The jaguars rolled on their backs like house cats. The lions basked in the sun, and the tigers rubbed their furry cheeks against their cage, practically begging you to pet them.
Now, you can.
At Stearns Zoological Rescue & Rehab Center, a zoo north of downtown, guests can bottle feed Nakita, a 14-week-old tiger cub, or hold Mahina, a 15-pound albino baby wallaby (a "joey" if you want to get technical).
The interactions cost a little extra, last about 10 minutes and are highly supervised.
Handlers keep Nakita on a short leash. They watch her closely as little kids try to angle a baby bottle just so into her mouth. The 30-pound cat's claws are kept short, but the zoo staff warns you may get scratched when she wraps her huge paws around your forearm.
Mahina, on the other hand, is more likely to burrow her small pointed head in your neck. Wrap her up in a warm blanket, and she thinks she's in her mother's pouch. If she gets really comfortable, you may get a kiss.
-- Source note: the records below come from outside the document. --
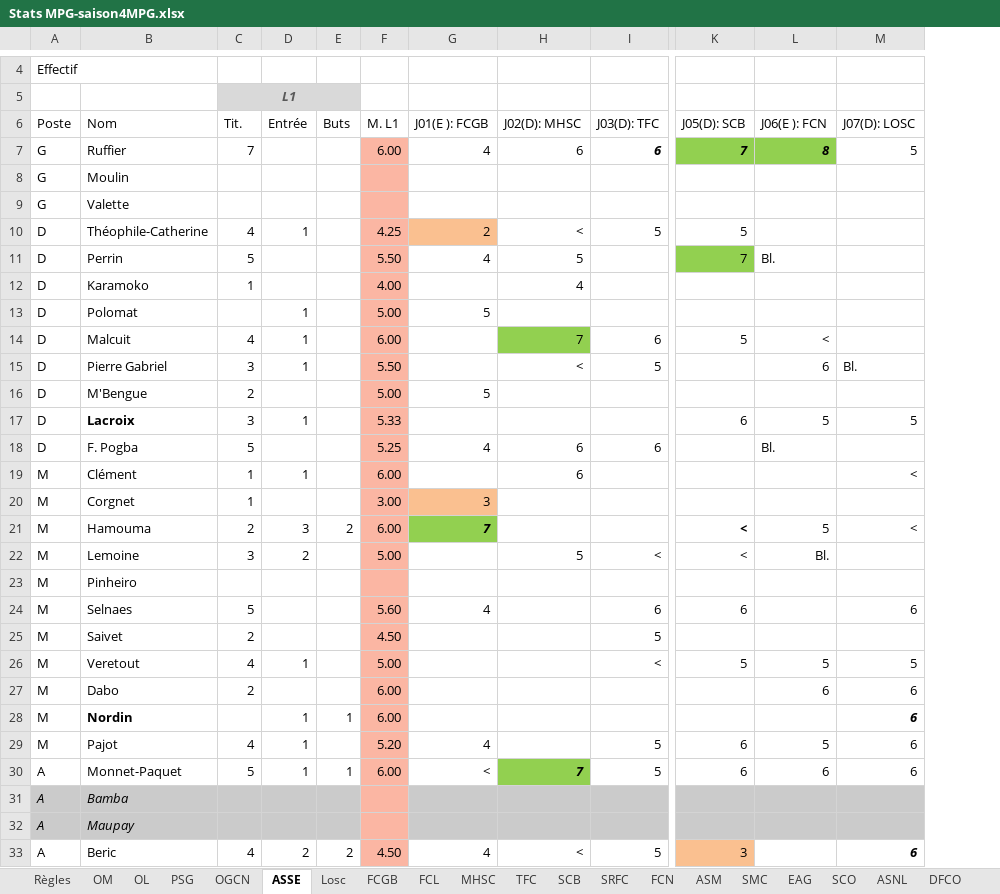
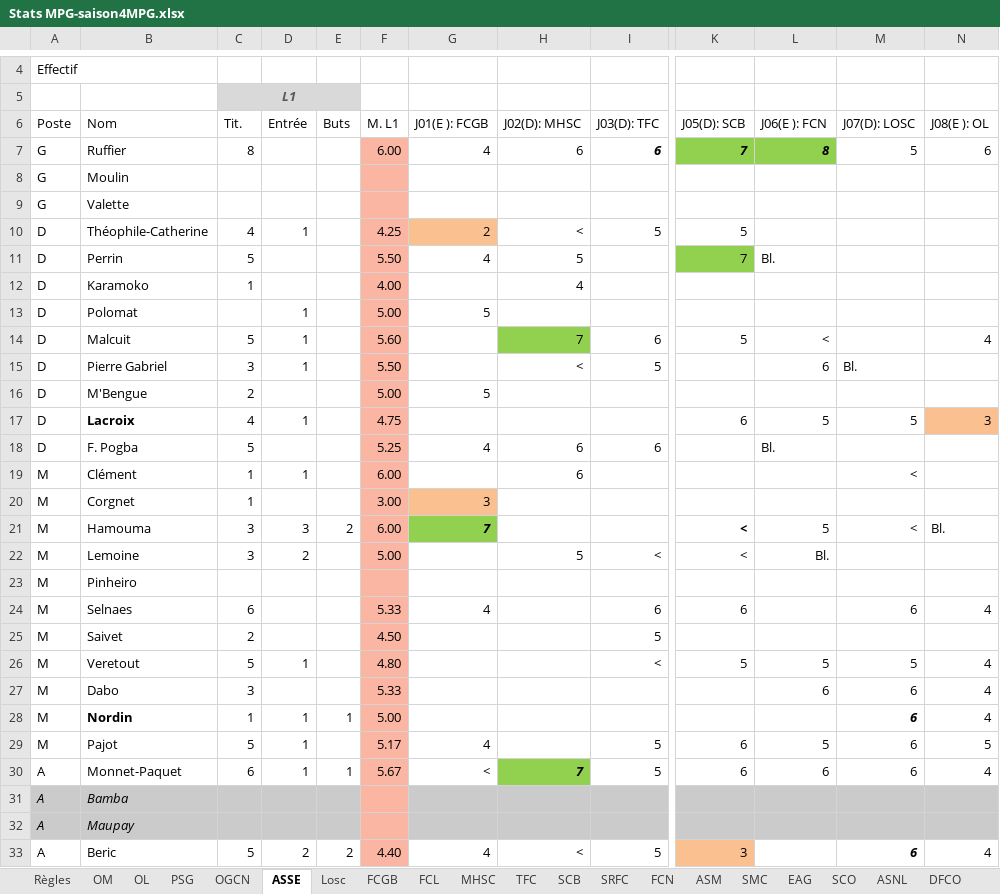
Before and after one commit to hdurix/mpg, an Excel workbook: Stats MPG-saison4MPG.xlsx, sheet ASSE, drawn as a sheet; only a part is shown, gaps mark what is left out; values as stored, in another font and other column widths than the file's, no borders; the diff covers the shown part only; the diff names each change by its address in the sheet, - before the commit and + after, or states it on an @@ line.

```diff
--- a/Stats MPG-saison4MPG.xlsx (sheet ASSE)
+++ b/Stats MPG-saison4MPG.xlsx (sheet ASSE)
+column N (J08(E ): OL), rows 7-33: 6 |  |  |  |  |  |  | 4 |  |  | 3 |  |  |  | Bl. |  |  | 4 |  | 4 | 4 | 4 | 5 | 4 |  |  | 4
-C7 (Tit.): 7
+C7 (Tit.): 8
-C14 (Tit.): 4
+C14 (Tit.): 5
-F14 (M. L1): 6.00
+F14 (M. L1): 5.60
-C17 (Tit.): 3
+C17 (Tit.): 4
-F17 (M. L1): 5.33
+F17 (M. L1): 4.75
-C21 (Tit.): 2
+C21 (Tit.): 3
-C24 (Tit.): 5
+C24 (Tit.): 6
-F24 (M. L1): 5.60
+F24 (M. L1): 5.33
-C26 (Tit.): 4
+C26 (Tit.): 5
-F26 (M. L1): 5.00
+F26 (M. L1): 4.80
-C27 (Tit.): 2
+C27 (Tit.): 3
-F27 (M. L1): 6.00
+F27 (M. L1): 5.33
-C28 (Tit.): (empty)
+C28 (Tit.): 1
-F28 (M. L1): 6.00
+F28 (M. L1): 5.00
-C29 (Tit.): 4
+C29 (Tit.): 5
-F29 (M. L1): 5.20
+F29 (M. L1): 5.17
-C30 (Tit.): 5
+C30 (Tit.): 6
-F30 (M. L1): 6.00
+F30 (M. L1): 5.67
-C33 (Tit.): 4
+C33 (Tit.): 5
-F33 (M. L1): 4.50
+F33 (M. L1): 4.40
```
Also changed, not shown: 4 edited cells and cell formats elsewhere in this sheet, sheet ASM, sheet MHSC, sheet DFCO, sheet PSG, sheet FCN, sheet SRFC, 13 more sheets, formulas that keep their value, MPG-en.xlsm, MPG.xlsm, 1 other file.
Both creatures have been equally popular with guests, depending on their preferences.
"You can cuddle (Mahina) like a baby," said zoo owner Kathy Stearns. "The tiger is the more exotic, forbidden thing."
The animals are just two of the 170 she keeps in her 22-acre backyard, which also serves as the zoo's grounds. Some of the cougars, tigers and exotic birds are rescues who could not be returned to the wild. Others were adopted from breeders and zoos.
Stearns opened her backyard to the public in 2007 after several years of offering private tours. She had a few reptiles for guests to touch, but Mahina and Nakita are the first mammals in her petting zoo.
Nakita won't stay there for long.
According to Florida law, the tiger cub can have limited interaction with guests until it weighs 40 pounds, said Gary Morse, public information officer for the Florida Fish and Wildlife Conservation Commission.
Nakita will hit the weight limit in about a month.
But her interactions with humans over the past few weeks should be a benefit in the years to come. She'll be more equipped to handle the stresses of life in a zoo and will be less likely to bite humans.
"Generally, socialized animals do better in captivity than those that are not," Morse said.
Nakita goes on long walks with her trainers before guests come by. The goal is to wear her out so she's calmer around visitors. But like any young animal, she has tons of energy in reserve.
Earlier this week, Nakita suddenly tensed up while chasing a rubber ball around a kiddy pool. She lowered her striped body in the water and tensed for a strike at keeper April White.
White noticed the stalking tiger and nonchalantly prevented the attack with a firm, "No."
Other commands Nakita had to learn before she could play with the zoo's guests: "down" and "no bite."
Helen Anne Travis can be reached at email@example.com or (813) 435-7312.